- WHAT YOU SHOULD DO
Set down all of the entries below exactly, and omit the pictures.
▬▬▬
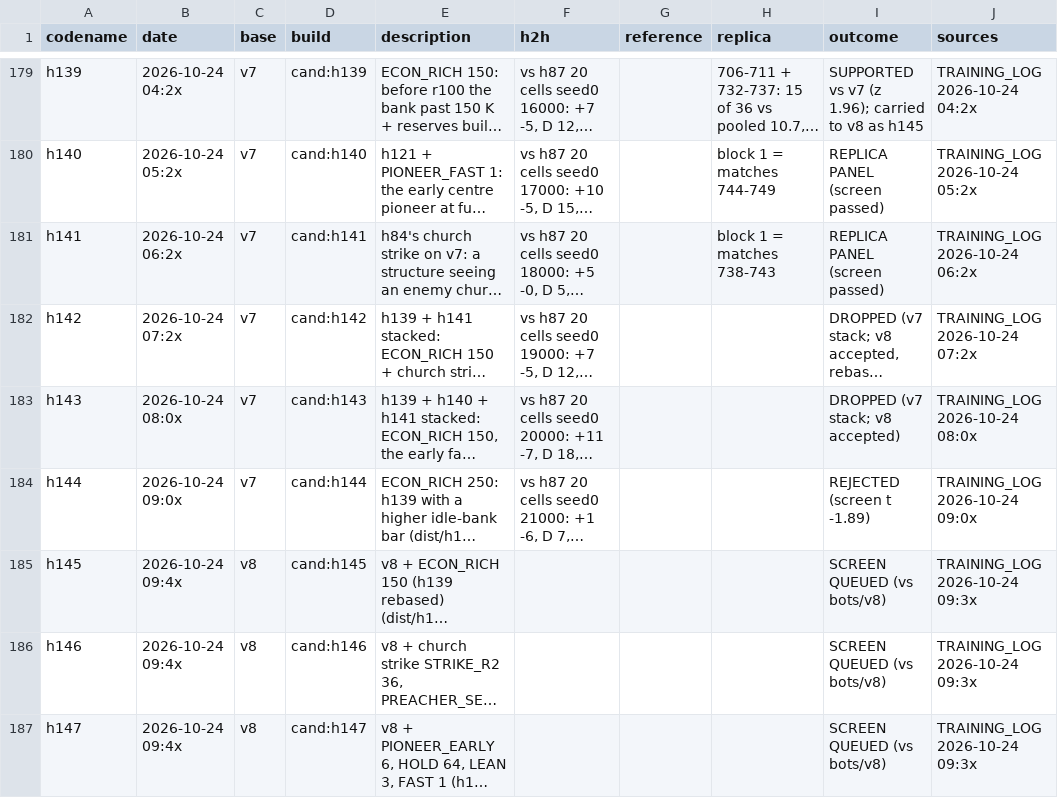
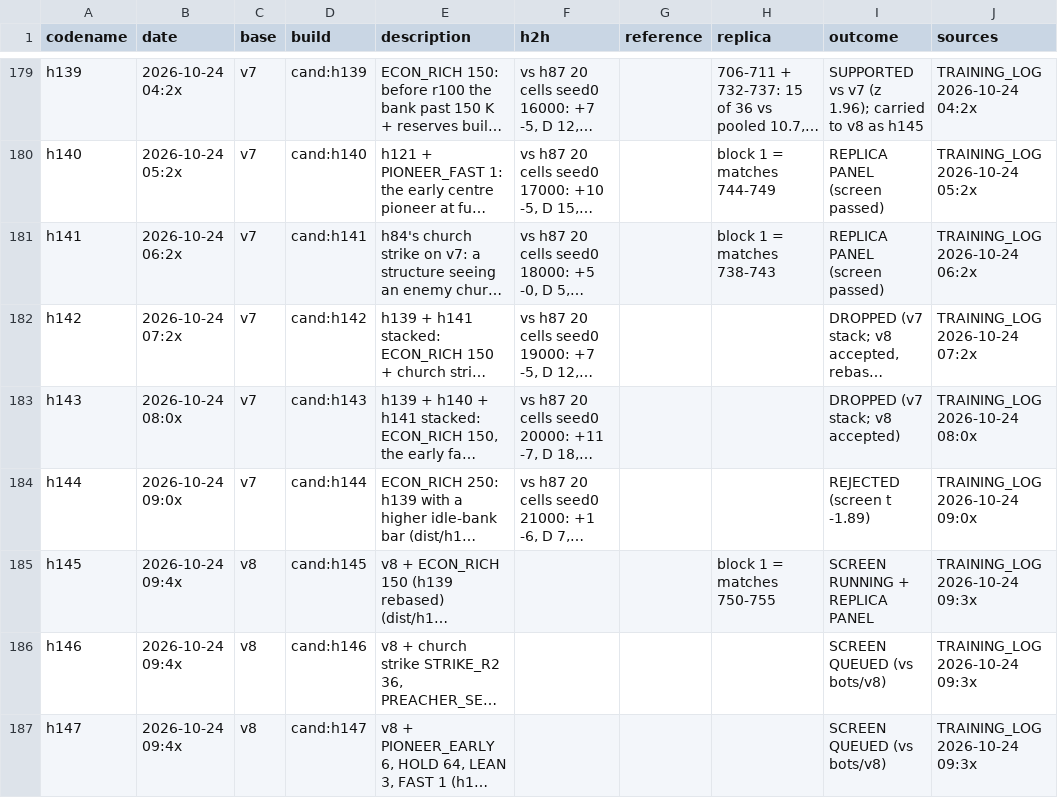
Before and after one commit to terryvanbelle/battlecode19-vibe, a CSV file: progress/attempts.csv, drawn as a sheet; only a part is shown, gaps mark what is left out; long unchanged cells end in …; the diff names each change by its address in the sheet, - before the commit and + after, or states it on an @@ line.

```diff
--- a/progress/attempts.csv
+++ b/progress/attempts.csv
-H185 (replica): (empty)
+H185 (replica): block 1 = matches 750-755
-I185 (outcome): SCREEN QUEUED (vs bots/v8)
+I185 (outcome): SCREEN RUNNING + REPLICA PANEL
```
Also changed, not shown: tools/progress/submissions.tsv, 3 other files.
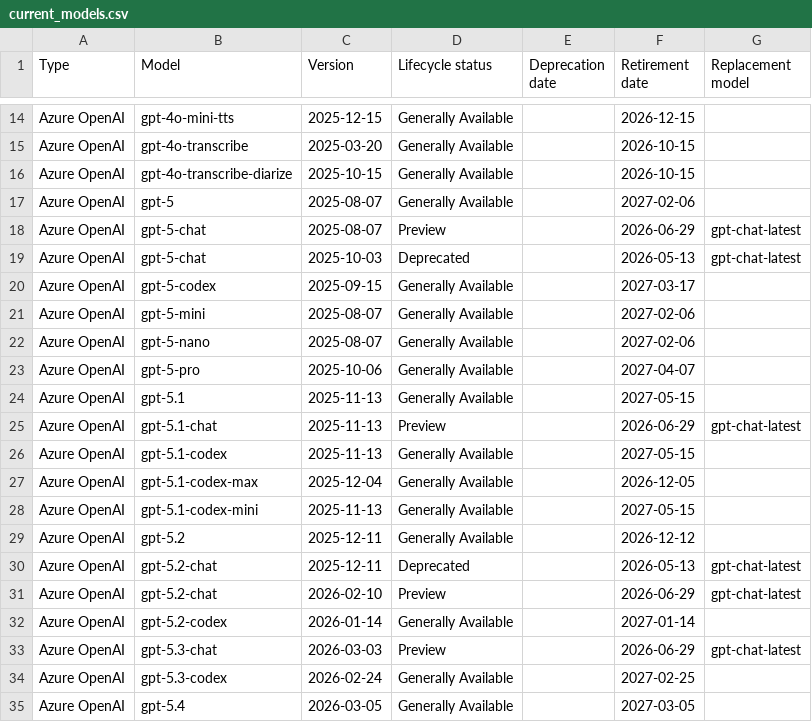
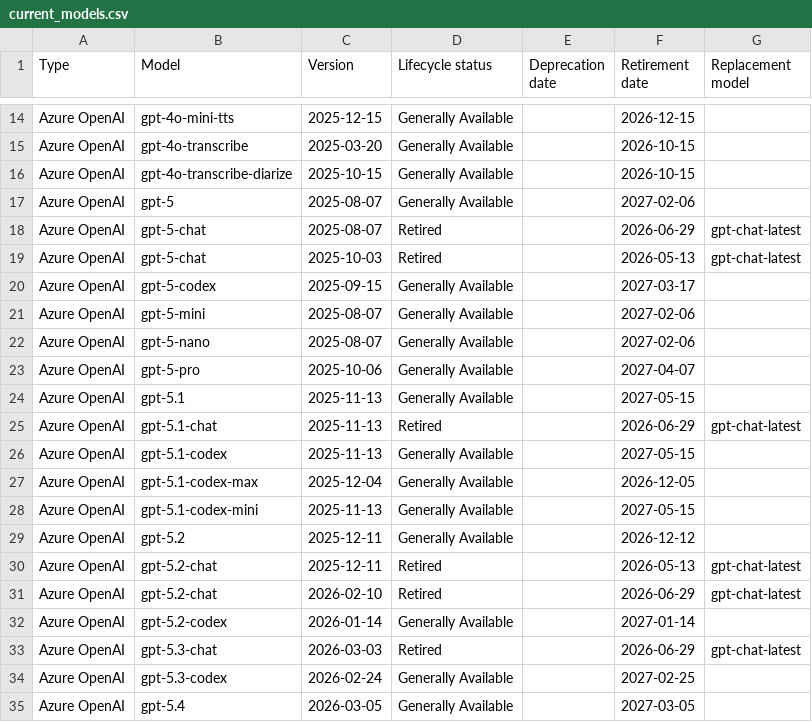
Before and after one commit to conoro/azure-ai-model-retirements-rss, a CSV file: output/current_models.csv, drawn as a sheet; only a part is shown, gaps mark what is left out.

```diff
--- a/output/current_models.csv
+++ b/output/current_models.csv
@@ -17,4 +17,4 @@ Azure OpenAI,gpt-4o-transcribe-diarize,2025-10-15,Generally Available,,2026-10-1
 Azure OpenAI,gpt-5,2025-08-07,Generally Available,,2027-02-06,
-Azure OpenAI,gpt-5-chat,2025-08-07,Preview,,2026-06-29,gpt-chat-latest
-Azure OpenAI,gpt-5-chat,2025-10-03,Deprecated,,2026-05-13,gpt-chat-latest
+Azure OpenAI,gpt-5-chat,2025-08-07,Retired,,2026-06-29,gpt-chat-latest
+Azure OpenAI,gpt-5-chat,2025-10-03,Retired,,2026-05-13,gpt-chat-latest
 Azure OpenAI,gpt-5-codex,2025-09-15,Generally Available,,2027-03-17,
@@ -24,3 +24,3 @@ Azure OpenAI,gpt-5-pro,2025-10-06,Generally Available,,2027-04-07,
 Azure OpenAI,gpt-5.1,2025-11-13,Generally Available,,2027-05-15,
-Azure OpenAI,gpt-5.1-chat,2025-11-13,Preview,,2026-06-29,gpt-chat-latest
+Azure OpenAI,gpt-5.1-chat,2025-11-13,Retired,,2026-06-29,gpt-chat-latest
 Azure OpenAI,gpt-5.1-codex,2025-11-13,Generally Available,,2027-05-15,
@@ -29,6 +29,6 @@ Azure OpenAI,gpt-5.1-codex-mini,2025-11-13,Generally Available,,2027-05-15,
 Azure OpenAI,gpt-5.2,2025-12-11,Generally Available,,2026-12-12,
-Azure OpenAI,gpt-5.2-chat,2025-12-11,Deprecated,,2026-05-13,gpt-chat-latest
-Azure OpenAI,gpt-5.2-chat,2026-02-10,Preview,,2026-06-29,gpt-chat-latest
+Azure OpenAI,gpt-5.2-chat,2025-12-11,Retired,,2026-05-13,gpt-chat-latest
+Azure OpenAI,gpt-5.2-chat,2026-02-10,Retired,,2026-06-29,gpt-chat-latest
 Azure OpenAI,gpt-5.2-codex,2026-01-14,Generally Available,,2027-01-14,
-Azure OpenAI,gpt-5.3-chat,2026-03-03,Preview,,2026-06-29,gpt-chat-latest
+Azure OpenAI,gpt-5.3-chat,2026-03-03,Retired,,2026-06-29,gpt-chat-latest
 Azure OpenAI,gpt-5.3-codex,2026-02-24,Generally Available,,2027-02-25,
```
Also changed, not shown: 2 other files.
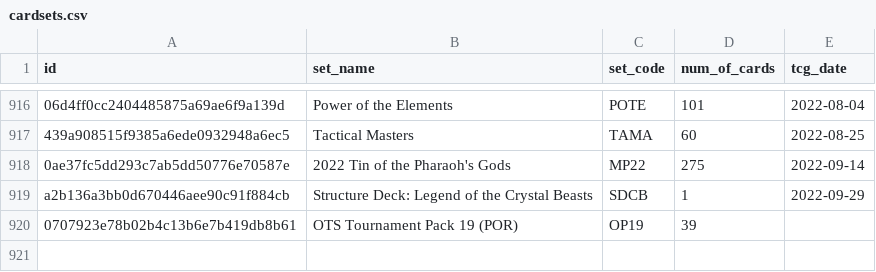
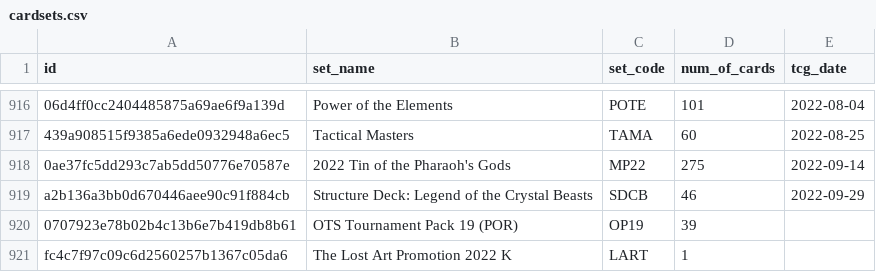
Before and after one commit to fferegrino/yu-gi-oh, a CSV file: data/cardsets.csv, drawn as a sheet; only a part is shown, gaps mark what is left out; the diff names each change by its address in the sheet, - before the commit and + after, or states it on an @@ line.

```diff
--- a/data/cardsets.csv
+++ b/data/cardsets.csv
-D919 (num_of_cards): 1
+D919 (num_of_cards): 46
+row 921: fc4c7f97c09c6d2560257b1367c05da6 | The Lost Art Promotion 2022 K | LART | 1
```
Also changed, not shown: 2 other files.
▬▬▬
- WRITTEN ANSWER
Before and after one commit to terryvanbelle/battlecode19-vibe, a CSV file: progress/attempts.csv, drawn as a sheet; only a part is shown, gaps mark what is left out; long unchanged cells end in …; the diff names each change by its address in the sheet, - before the commit and + after, or states it on an @@ line.

```diff
--- a/progress/attempts.csv
+++ b/progress/attempts.csv
-H185 (replica): (empty)
+H185 (replica): block 1 = matches 750-755
-I185 (outcome): SCREEN QUEUED (vs bots/v8)
+I185 (outcome): SCREEN RUNNING + REPLICA PANEL
```
Also changed, not shown: tools/progress/submissions.tsv, 3 other files.
Before and after one commit to conoro/azure-ai-model-retirements-rss, a CSV file: output/current_models.csv, drawn as a sheet; only a part is shown, gaps mark what is left out.

```diff
--- a/output/current_models.csv
+++ b/output/current_models.csv
@@ -17,4 +17,4 @@ Azure OpenAI,gpt-4o-transcribe-diarize,2025-10-15,Generally Available,,2026-10-1
 Azure OpenAI,gpt-5,2025-08-07,Generally Available,,2027-02-06,
-Azure OpenAI,gpt-5-chat,2025-08-07,Preview,,2026-06-29,gpt-chat-latest
-Azure OpenAI,gpt-5-chat,2025-10-03,Deprecated,,2026-05-13,gpt-chat-latest
+Azure OpenAI,gpt-5-chat,2025-08-07,Retired,,2026-06-29,gpt-chat-latest
+Azure OpenAI,gpt-5-chat,2025-10-03,Retired,,2026-05-13,gpt-chat-latest
 Azure OpenAI,gpt-5-codex,2025-09-15,Generally Available,,2027-03-17,
@@ -24,3 +24,3 @@ Azure OpenAI,gpt-5-pro,2025-10-06,Generally Available,,2027-04-07,
 Azure OpenAI,gpt-5.1,2025-11-13,Generally Available,,2027-05-15,
-Azure OpenAI,gpt-5.1-chat,2025-11-13,Preview,,2026-06-29,gpt-chat-latest
+Azure OpenAI,gpt-5.1-chat,2025-11-13,Retired,,2026-06-29,gpt-chat-latest
 Azure OpenAI,gpt-5.1-codex,2025-11-13,Generally Available,,2027-05-15,
@@ -29,6 +29,6 @@ Azure OpenAI,gpt-5.1-codex-mini,2025-11-13,Generally Available,,2027-05-15,
 Azure OpenAI,gpt-5.2,2025-12-11,Generally Available,,2026-12-12,
-Azure OpenAI,gpt-5.2-chat,2025-12-11,Deprecated,,2026-05-13,gpt-chat-latest
-Azure OpenAI,gpt-5.2-chat,2026-02-10,Preview,,2026-06-29,gpt-chat-latest
+Azure OpenAI,gpt-5.2-chat,2025-12-11,Retired,,2026-05-13,gpt-chat-latest
+Azure OpenAI,gpt-5.2-chat,2026-02-10,Retired,,2026-06-29,gpt-chat-latest
 Azure OpenAI,gpt-5.2-codex,2026-01-14,Generally Available,,2027-01-14,
-Azure OpenAI,gpt-5.3-chat,2026-03-03,Preview,,2026-06-29,gpt-chat-latest
+Azure OpenAI,gpt-5.3-chat,2026-03-03,Retired,,2026-06-29,gpt-chat-latest
 Azure OpenAI,gpt-5.3-codex,2026-02-24,Generally Available,,2027-02-25,
```
Also changed, not shown: 2 other files.
Before and after one commit to fferegrino/yu-gi-oh, a CSV file: data/cardsets.csv, drawn as a sheet; only a part is shown, gaps mark what is left out; the diff names each change by its address in the sheet, - before the commit and + after, or states it on an @@ line.

```diff
--- a/data/cardsets.csv
+++ b/data/cardsets.csv
-D919 (num_of_cards): 1
+D919 (num_of_cards): 46
+row 921: fc4c7f97c09c6d2560257b1367c05da6 | The Lost Art Promotion 2022 K | LART | 1
```
Also changed, not shown: 2 other files.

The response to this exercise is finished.